Today, local chapter Emerald Societies exists to promote and enhance the truest understandings of the contributions which the Irish defenders invoked. Virtually every major police and fire department inside the United States has its own Emerald Society. The society was formed to help foster the spirit of the heritage within its members and to promote and preserve their accomplishments. On the federal level, the Emerald Society of the Federal Law Enforcement Agencies has also been established.
E.S.F.L.E.A. was recognized and chartered by the National Conference of Law Enforcement Emerald Societies as the only nationwide organization of federal law enforcement and public safety personnel of Irish and Gaelic descent.
Today, its membership stems across the globe with American Irish descendants serving in Canada, Europe, Asia, and even war torn nations like Afghanistan and Iraq. These heroes’ will always be Americans first and their history displays a will and desire to continue such contributions of deterrence, detection, and detainment of those who seek to rid us from peace and prosperity.
While St. Patrick may or may not have truly extinguished all snakes on the green emerald isle, make no mistake about it, Irish Americans have surely done their part here inside the United States.
During the time when “every American becomes Irish for the day,” take a minute to think about the Irish and their contributions to this great nation. It is only right to present a salute of praise knowing their contributions as some of the first organized first responders in the “Land of the Free;” embraced under the motto “In God We Trust.”

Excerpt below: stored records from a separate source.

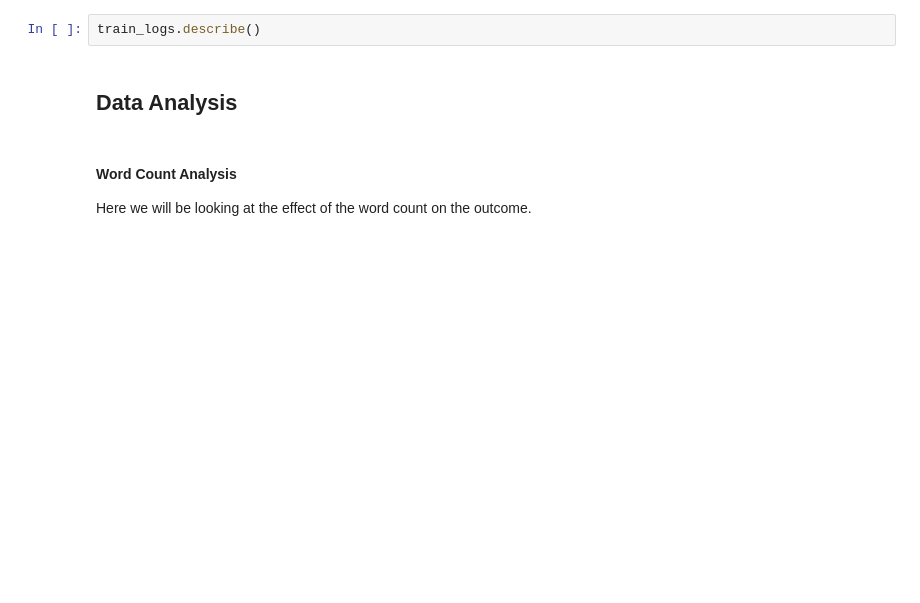
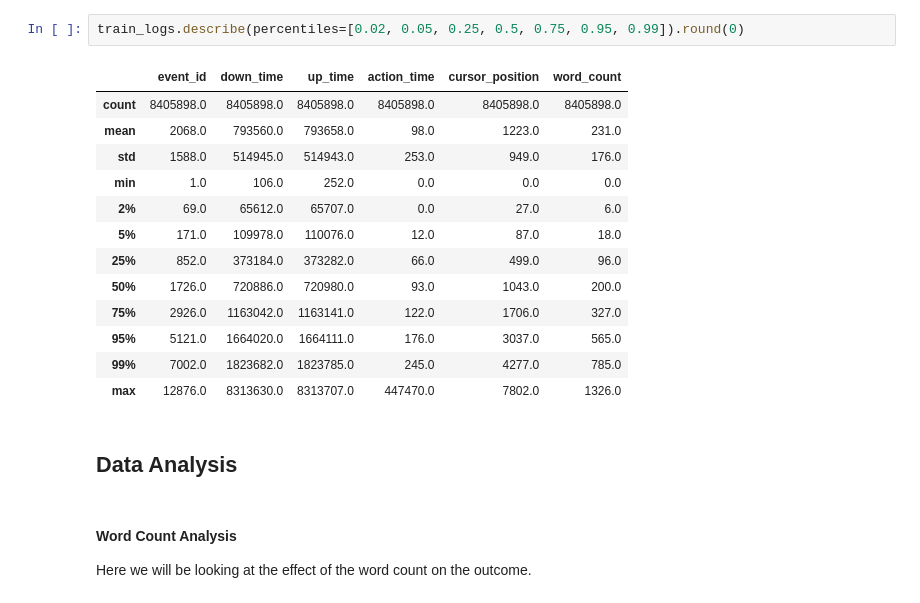
Before and after one commit to DarknessNotFound/WritingQuality, a Jupyter notebook: writing-quality.ipynb, the cells around one changed output. Saved outputs shown, nothing was run; the diff lists cells and outputs as text; blank space fills up the shorter version.

```diff
--- a/writing-quality.ipynb
+++ b/writing-quality.ipynb
@@ -59,5 +73,19 @@ train_scores.head()
-# %%
-train_logs.describe()
+# %%
+train_logs.describe(percentiles=[0.02, 0.05, 0.25, 0.5, 0.75, 0.95, 0.99]).round(0)
+# %% [output]
+|  | event_id | down_time | up_time | action_time | cursor_position | word_count |
+| count | 8405898.0 | 8405898.0 | 8405898.0 | 8405898.0 | 8405898.0 | 8405898.0 |
+| mean | 2068.0 | 793560.0 | 793658.0 | 98.0 | 1223.0 | 231.0 |
+| std | 1588.0 | 514945.0 | 514943.0 | 253.0 | 949.0 | 176.0 |
+| min | 1.0 | 106.0 | 252.0 | 0.0 | 0.0 | 0.0 |
+| 2% | 69.0 | 65612.0 | 65707.0 | 0.0 | 27.0 | 6.0 |
+| 5% | 171.0 | 109978.0 | 110076.0 | 12.0 | 87.0 | 18.0 |
+| 25% | 852.0 | 373184.0 | 373282.0 | 66.0 | 499.0 | 96.0 |
+| 50% | 1726.0 | 720886.0 | 720980.0 | 93.0 | 1043.0 | 200.0 |
+| 75% | 2926.0 | 1163042.0 | 1163141.0 | 122.0 | 1706.0 | 327.0 |
+| 95% | 5121.0 | 1664020.0 | 1664111.0 | 176.0 | 3037.0 | 565.0 |
+| 99% | 7002.0 | 1823682.0 | 1823785.0 | 245.0 | 4277.0 | 785.0 |
+| max | 12876.0 | 8313630.0 | 8313707.0 | 447470.0 | 7802.0 | 1326.0 |
 # %% [markdown]
 ## Data Analysis
 # %% [markdown]
```
Also changed, not shown: parts of 18 cells of this notebook.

Kerry Patton has served in the U.S. Defense and Justice departments, and as a contractor within the Homeland Security and State departments. He has worked in South America, Africa, the Middle East, Asia, and Europe, focusing on intelligence and security interviewing current and former terrorists, including members of the Taliban.
He is the author of “Sociocultural Intelligence: The New Discipline of Intelligence Studies.” His upcoming children’s book titled “American Patriotism” is to be released in the upcoming weeks. He is also the president of the SOCINT Institute and serves as the Vice President of the Emerald Society of the Federal Law Enforcement Agencies.